If the images of opulent houses, shiny cars, and expensive handbags looked mouthwatering in the Crazy Rich Asians movie, you may want another story of wealth—this time, set in India. When Mr. Jha sells his website for a handsome sum of money, he and his wife can finally move out of their cramped apartment and away from their gossipy neighbors. They move to a super-rich part of Delhi, and Mr. Jha becomes obsessed with keeping up with the Chopras—hired bodyguards, Swarovski-studded couches—anything that helps him feel that he fits in as a man of status. Their change in wealth affects everything—their marriage, their relationship with their son, their friends—and the result is a hysterically funny read.
Fans of Crazy Rich Asians will love this coming-of-age novel about a young woman whose perfect life feels just a little bit…off. She’s studying for a PhD in Chemistry, a degree that will make her parents proud of her, and her successful boyfriend just asked her to marry him. But instead of joy, all she feels is uncertainty and doubt. When she veers off course, she ends up charting new territory that teaches her more about herself and what she’s made of.
The Kiss Quotient
The plucky heroine of this smart romance novel is Stella Lane, a 30-year-old mathematician with Asperger’s, whose algorithms predict customer behavior. Her job has made her plenty of money but hasn’t left her any time for dating—which is fine with her since French kissing grosses her out anyway. So, Stella takes a logical approach to her dating problem: she hires an expert, Michael Phan, to teach her the ins and outs of physical romance. But no amount of data could predict how Stella’s heart will react to their partnership.
The Bride Test
Another charmer from Helen Hoang, this time centering on Khai, an accountant who’s pretty content with the life he’s living. But his mother has other ideas, and she goes to her home country, Vietnam, to find a good match for Khai. Esme is a maid supporting her 5-year-old daughter and extended family, and when given the chance to fly to the U.S. and win over Khai, she jumps at it. But Khai has autism and is convinced that he simply can’t love. Will Esme prove him wrong?

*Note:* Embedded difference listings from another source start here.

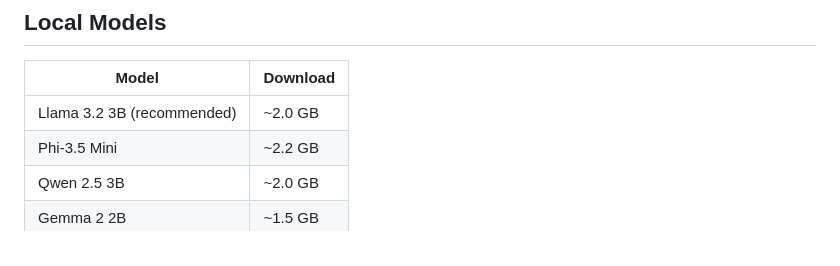
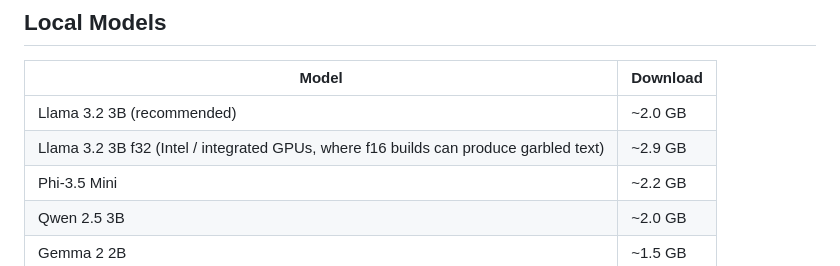
Before and after one commit to vishalmysore/harnessEngineeringDemo, a Markdown page: README.md, the part around the change. Rendered like a GitHub page.

Commit message:
Add Llama 3.2 3B f32 build for integrated GPUs
Co-Authored-By: Claude Opus 5.5 <noreply@anthropic.com>

```diff
--- a/README.md
+++ b/README.md
@@ -104,6 +104,7 @@ Deployment to GitHub Pages is handled automatically via `.github/workflows/deplo
 | Model | Download |
 |-------|----------|
 | Llama 3.2 3B (recommended) | ~2.0 GB |
+| Llama 3.2 3B f32 (Intel / integrated GPUs, where f16 builds can produce garbled text) | ~2.9 GB |
 | Phi-3.5 Mini | ~2.2 GB |
 | Qwen 2.5 3B | ~2.0 GB |
 | Gemma 2 2B | ~1.5 GB |
```
Also changed, not shown: article_harness_walkthrough.md (+7 -3 lines), docs/screenshots/harness/16-real-model-run.png, 2 other files.
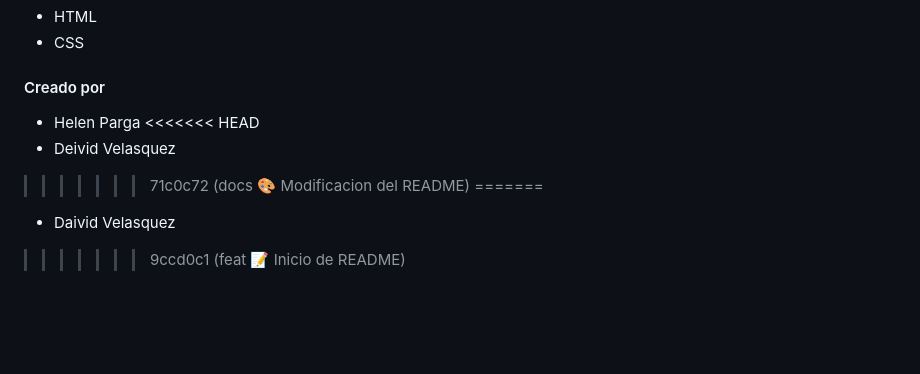
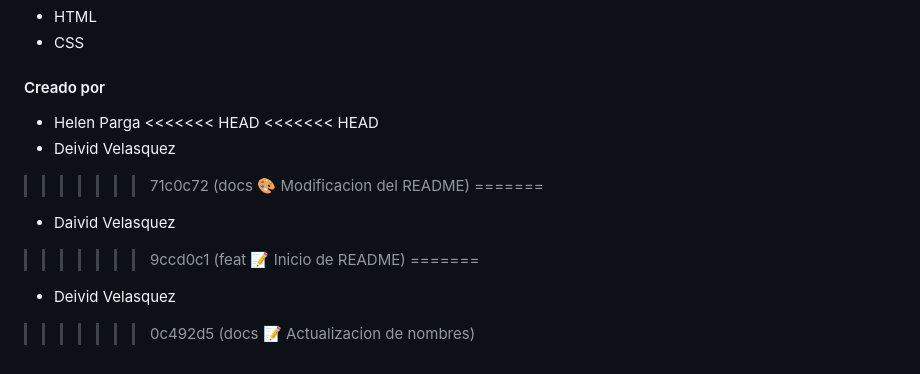
Before and after one commit to SamuelRiveros/proyectoWebinit, a Markdown page: README.md, the part around the change. GitHub-like rendering; blank space fills up the shorter version.

Commit message:
docs :memo: Actualizacion de nombres

```diff
--- a/README.md
+++ b/README.md
@@ -109,8 +109,12 @@ En esta sección el usuario podrá resolver dudas o  problemas que pueda encontr
 
 - Helen Parga
 <<<<<<< HEAD
+<<<<<<< HEAD
 - Deivid Velasquez
 >>>>>>> 71c0c72 (docs :art: Modificacion del README)
 =======
 - Daivid Velasquez
 >>>>>>> 9ccd0c1 (feat :memo: Inicio de README)
+=======
+- Deivid Velasquez
+>>>>>>> 0c492d5 (docs :memo: Actualizacion de nombres)
```
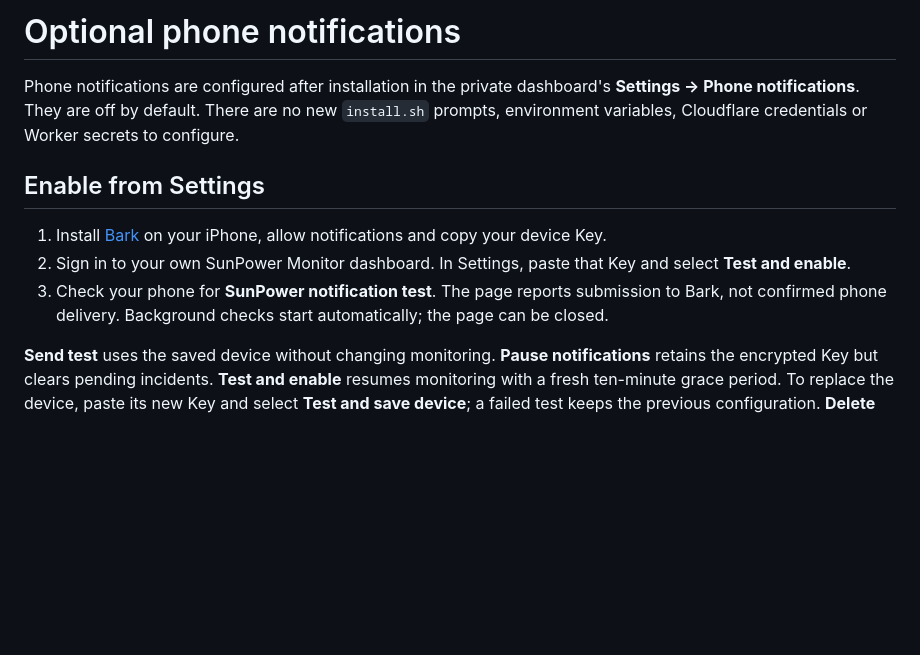
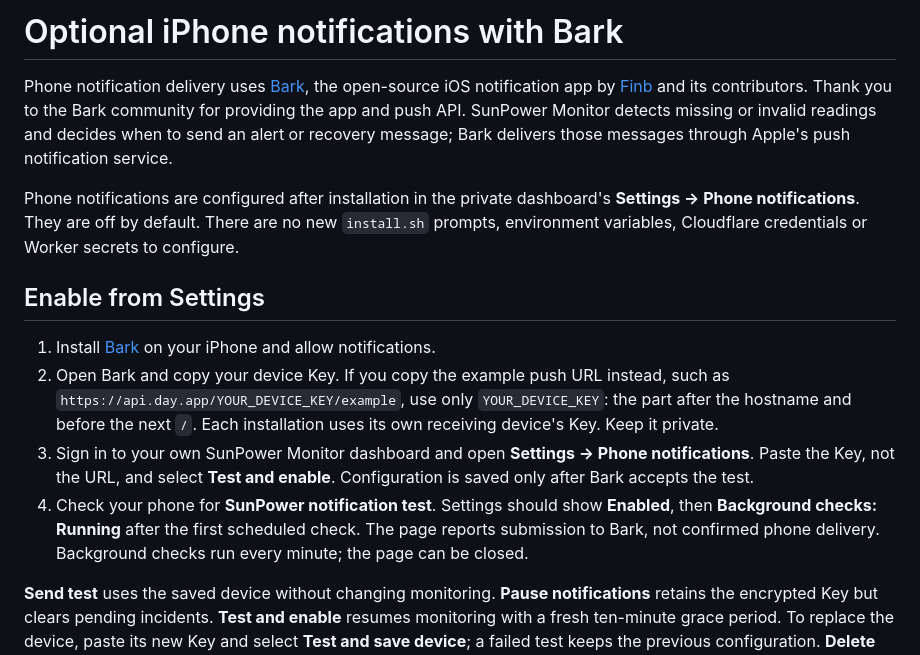
Before and after one commit to CrabTY/sunpower_monitor, a Markdown page: docs/notifications.md, the part around the change. Drawn GitHub-style; blank space fills up the shorter version.

```diff
--- a/docs/notifications.md
+++ b/docs/notifications.md
@@ -1,12 +1,15 @@
-# Optional phone notifications
+# Optional iPhone notifications with Bark
+
+Phone notification delivery uses [Bark](https://github.com/Finb/Bark), the open-source iOS notification app by [Finb](https://github.com/Finb) and its contributors. Thank you to the Bark community for providing the app and push API. SunPower Monitor detects missing or invalid readings and decides when to send an alert or recovery message; Bark delivers those messages through Apple's push notification service.
 
 Phone notifications are configured after installation in the private dashboard's **Settings → Phone notifications**. They are off by default. There are no new `install.sh` prompts, environment variables, Cloudflare credentials or Worker secrets to configure.
 
 ## Enable from Settings
 
-1. Install [Bark](https://bark.day.app/) on your iPhone, allow notifications and copy your device Key.
-2. Sign in to your own SunPower Monitor dashboard. In Settings, paste that Key and select **Test and enable**.
-3. Check your phone for **SunPower notification test**. The page reports submission to Bark, not confirmed phone delivery. Background checks start automatically; the page can be closed.
+1. Install [Bark](https://bark.day.app/) on your iPhone and allow notifications.
+2. Open Bark and copy your device Key. If you copy the example push URL instead, such as `https://api.day.app/YOUR_DEVICE_KEY/example`, use only `YOUR_DEVICE_KEY`: the part after the hostname and before the next `/`. Each installation uses its own receiving device's Key. Keep it private.
+3. Sign in to your own SunPower Monitor dashboard and open **Settings → Phone notifications**. Paste the Key, not the URL, and select **Test and enable**. Configuration is saved only after Bark accepts the test.
+4. Check your phone for **SunPower notification test**. Settings should show **Enabled**, then **Background checks: Running** after the first scheduled check. The page reports submission to Bark, not confirmed phone delivery. Background checks run every minute; the page can be closed.
 
 **Send test** uses the saved device without changing monitoring. **Pause notifications** retains the encrypted Key but clears pending incidents. **Test and enable** resumes monitoring with a fresh ten-minute grace period. To replace the device, paste its new Key and select **Test and save device**; a failed test keeps the previous configuration. **Delete configuration** removes the Key and pending incident from the active database (existing backups are not rewritten). Already submitted notifications cannot be recalled.
 
```
Also changed, not shown: README.md (+28 -3 lines), docs/references.md (+8 -2 lines).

A River of Stars
This debut novel centers on Scarlett Chen, a pregnant woman who moves from China to a home for unwed mothers in Los Angeles to give birth to her baby on American soil. She’s been impregnated by her boss, who’s eager for her to give birth to a boy—the son he’s always wanted. But when a sonogram reveals the unexpected, Scarlett flees the home and heads north to San Francisco, where she will fend for herself and try to grasp a small piece of the American dream.
Isolated in a world few understand, the members of the Van Ness Quartet—Jana, Brit, Daniel, and Henry—need one another, but mixing work and friendship is a tricky business no matter what industry you’re in. Through competitions, performances, solos, and sex, we watch the four musicians weave their ways from youthful ambition to a true profession. This is a book about friendship, chosen family, and the love of something as impossible to describe as the power of music.
A Place for Us
Fatima Farheen Mirza
Hadia wants her brother Amar at her wedding, and she made sure he got the message. Now that he’s here, though, he’s remembering the romance that made him leave in the first place: Amira, daughter of another prominent family, is at the wedding, too. But this gorgeous debut novel isn’t only about the family’s youngest generation: as we move back and forth in time, we learn this family’s history and hardship, their joys and fears as immigrants and first-generation Americans in a country so often hostile to them. We learn about what ripped them apart, and what binds them back together.
The movie adaptation of Kevin Kwan’s bestselling novel Crazy Rich Asians charmed millions— and grossed over $174 million to boot. If you saw the movie or read the books and you’re craving something else to read that will give you similar feels, check out these novels. All penned by Asian American authors, each story gets at the same heart and experience as Crazy Rich Asians does—and will charm and intrigue you in similar ways.
Featured Image: Sanja Bucko © 2017 Warner Bro. Entertainment Inc. and SK Global Entertainment